YOUR GOAL
Return every entry exactly as written.

GIVEN DATA
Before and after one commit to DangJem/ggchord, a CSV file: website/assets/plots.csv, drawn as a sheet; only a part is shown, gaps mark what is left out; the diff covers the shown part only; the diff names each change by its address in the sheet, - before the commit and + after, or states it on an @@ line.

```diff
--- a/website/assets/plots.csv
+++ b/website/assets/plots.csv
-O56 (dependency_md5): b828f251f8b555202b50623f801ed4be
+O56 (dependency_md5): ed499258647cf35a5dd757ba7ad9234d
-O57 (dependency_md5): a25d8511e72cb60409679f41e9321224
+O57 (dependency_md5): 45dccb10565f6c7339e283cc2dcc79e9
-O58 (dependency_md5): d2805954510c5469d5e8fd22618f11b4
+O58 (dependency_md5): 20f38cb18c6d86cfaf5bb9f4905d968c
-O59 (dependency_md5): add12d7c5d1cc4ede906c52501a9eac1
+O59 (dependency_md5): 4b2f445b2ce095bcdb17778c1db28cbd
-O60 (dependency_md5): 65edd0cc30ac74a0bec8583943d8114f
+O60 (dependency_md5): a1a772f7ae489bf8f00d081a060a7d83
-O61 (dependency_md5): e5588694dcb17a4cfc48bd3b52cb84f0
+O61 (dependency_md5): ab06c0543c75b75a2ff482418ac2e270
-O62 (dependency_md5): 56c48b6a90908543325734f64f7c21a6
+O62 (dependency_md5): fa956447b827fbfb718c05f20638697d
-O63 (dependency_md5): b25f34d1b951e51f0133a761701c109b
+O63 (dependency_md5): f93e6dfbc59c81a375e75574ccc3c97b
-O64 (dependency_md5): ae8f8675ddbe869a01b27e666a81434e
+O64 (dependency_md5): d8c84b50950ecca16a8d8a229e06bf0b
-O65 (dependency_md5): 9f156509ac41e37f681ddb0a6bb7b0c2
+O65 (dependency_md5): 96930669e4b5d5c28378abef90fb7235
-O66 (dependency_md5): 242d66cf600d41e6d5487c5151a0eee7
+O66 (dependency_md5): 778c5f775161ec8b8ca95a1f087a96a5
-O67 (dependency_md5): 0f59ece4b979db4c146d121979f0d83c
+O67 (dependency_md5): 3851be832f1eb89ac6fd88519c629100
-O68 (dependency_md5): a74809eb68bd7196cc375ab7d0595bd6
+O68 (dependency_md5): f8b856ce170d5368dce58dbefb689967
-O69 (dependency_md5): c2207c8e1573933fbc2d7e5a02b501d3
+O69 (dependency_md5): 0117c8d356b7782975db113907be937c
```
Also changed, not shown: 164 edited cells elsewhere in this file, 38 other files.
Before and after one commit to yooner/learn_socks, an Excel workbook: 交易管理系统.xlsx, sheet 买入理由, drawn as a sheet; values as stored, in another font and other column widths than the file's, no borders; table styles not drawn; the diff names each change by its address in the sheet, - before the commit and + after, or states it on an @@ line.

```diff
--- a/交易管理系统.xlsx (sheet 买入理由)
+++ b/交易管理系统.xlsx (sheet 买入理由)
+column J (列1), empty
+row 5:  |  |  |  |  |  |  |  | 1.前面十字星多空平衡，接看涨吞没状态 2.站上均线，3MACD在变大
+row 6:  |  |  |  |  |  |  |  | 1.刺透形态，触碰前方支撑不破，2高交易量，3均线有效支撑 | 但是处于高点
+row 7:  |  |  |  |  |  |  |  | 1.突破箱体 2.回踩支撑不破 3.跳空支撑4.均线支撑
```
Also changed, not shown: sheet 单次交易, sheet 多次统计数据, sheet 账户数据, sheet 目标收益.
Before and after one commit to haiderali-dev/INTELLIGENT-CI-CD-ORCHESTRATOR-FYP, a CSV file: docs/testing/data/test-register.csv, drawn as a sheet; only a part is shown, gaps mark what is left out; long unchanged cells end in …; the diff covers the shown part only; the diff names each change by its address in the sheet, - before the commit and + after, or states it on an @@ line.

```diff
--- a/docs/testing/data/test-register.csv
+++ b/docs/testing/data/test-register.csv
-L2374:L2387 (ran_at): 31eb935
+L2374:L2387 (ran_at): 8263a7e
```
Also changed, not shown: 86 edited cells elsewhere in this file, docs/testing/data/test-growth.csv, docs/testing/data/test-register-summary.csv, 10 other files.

SOLUTION TO THE EXERCISE
Before and after one commit to DangJem/ggchord, a CSV file: website/assets/plots.csv, drawn as a sheet; only a part is shown, gaps mark what is left out; the diff covers the shown part only; the diff names each change by its address in the sheet, - before the commit and + after, or states it on an @@ line.

```diff
--- a/website/assets/plots.csv
+++ b/website/assets/plots.csv
-O56 (dependency_md5): b828f251f8b555202b50623f801ed4be
+O56 (dependency_md5): ed499258647cf35a5dd757ba7ad9234d
-O57 (dependency_md5): a25d8511e72cb60409679f41e9321224
+O57 (dependency_md5): 45dccb10565f6c7339e283cc2dcc79e9
-O58 (dependency_md5): d2805954510c5469d5e8fd22618f11b4
+O58 (dependency_md5): 20f38cb18c6d86cfaf5bb9f4905d968c
-O59 (dependency_md5): add12d7c5d1cc4ede906c52501a9eac1
+O59 (dependency_md5): 4b2f445b2ce095bcdb17778c1db28cbd
-O60 (dependency_md5): 65edd0cc30ac74a0bec8583943d8114f
+O60 (dependency_md5): a1a772f7ae489bf8f00d081a060a7d83
-O61 (dependency_md5): e5588694dcb17a4cfc48bd3b52cb84f0
+O61 (dependency_md5): ab06c0543c75b75a2ff482418ac2e270
-O62 (dependency_md5): 56c48b6a90908543325734f64f7c21a6
+O62 (dependency_md5): fa956447b827fbfb718c05f20638697d
-O63 (dependency_md5): b25f34d1b951e51f0133a761701c109b
+O63 (dependency_md5): f93e6dfbc59c81a375e75574ccc3c97b
-O64 (dependency_md5): ae8f8675ddbe869a01b27e666a81434e
+O64 (dependency_md5): d8c84b50950ecca16a8d8a229e06bf0b
-O65 (dependency_md5): 9f156509ac41e37f681ddb0a6bb7b0c2
+O65 (dependency_md5): 96930669e4b5d5c28378abef90fb7235
-O66 (dependency_md5): 242d66cf600d41e6d5487c5151a0eee7
+O66 (dependency_md5): 778c5f775161ec8b8ca95a1f087a96a5
-O67 (dependency_md5): 0f59ece4b979db4c146d121979f0d83c
+O67 (dependency_md5): 3851be832f1eb89ac6fd88519c629100
-O68 (dependency_md5): a74809eb68bd7196cc375ab7d0595bd6
+O68 (dependency_md5): f8b856ce170d5368dce58dbefb689967
-O69 (dependency_md5): c2207c8e1573933fbc2d7e5a02b501d3
+O69 (dependency_md5): 0117c8d356b7782975db113907be937c
```
Also changed, not shown: 164 edited cells elsewhere in this file, 38 other files.
Before and after one commit to yooner/learn_socks, an Excel workbook: 交易管理系统.xlsx, sheet 买入理由, drawn as a sheet; values as stored, in another font and other column widths than the file's, no borders; table styles not drawn; the diff names each change by its address in the sheet, - before the commit and + after, or states it on an @@ line.

```diff
--- a/交易管理系统.xlsx (sheet 买入理由)
+++ b/交易管理系统.xlsx (sheet 买入理由)
+column J (列1), empty
+row 5:  |  |  |  |  |  |  |  | 1.前面十字星多空平衡，接看涨吞没状态 2.站上均线，3MACD在变大
+row 6:  |  |  |  |  |  |  |  | 1.刺透形态，触碰前方支撑不破，2高交易量，3均线有效支撑 | 但是处于高点
+row 7:  |  |  |  |  |  |  |  | 1.突破箱体 2.回踩支撑不破 3.跳空支撑4.均线支撑
```
Also changed, not shown: sheet 单次交易, sheet 多次统计数据, sheet 账户数据, sheet 目标收益.
Before and after one commit to haiderali-dev/INTELLIGENT-CI-CD-ORCHESTRATOR-FYP, a CSV file: docs/testing/data/test-register.csv, drawn as a sheet; only a part is shown, gaps mark what is left out; long unchanged cells end in …; the diff covers the shown part only; the diff names each change by its address in the sheet, - before the commit and + after, or states it on an @@ line.

```diff
--- a/docs/testing/data/test-register.csv
+++ b/docs/testing/data/test-register.csv
-L2374:L2387 (ran_at): 31eb935
+L2374:L2387 (ran_at): 8263a7e
```
Also changed, not shown: 86 edited cells elsewhere in this file, docs/testing/data/test-growth.csv, docs/testing/data/test-register-summary.csv, 10 other files.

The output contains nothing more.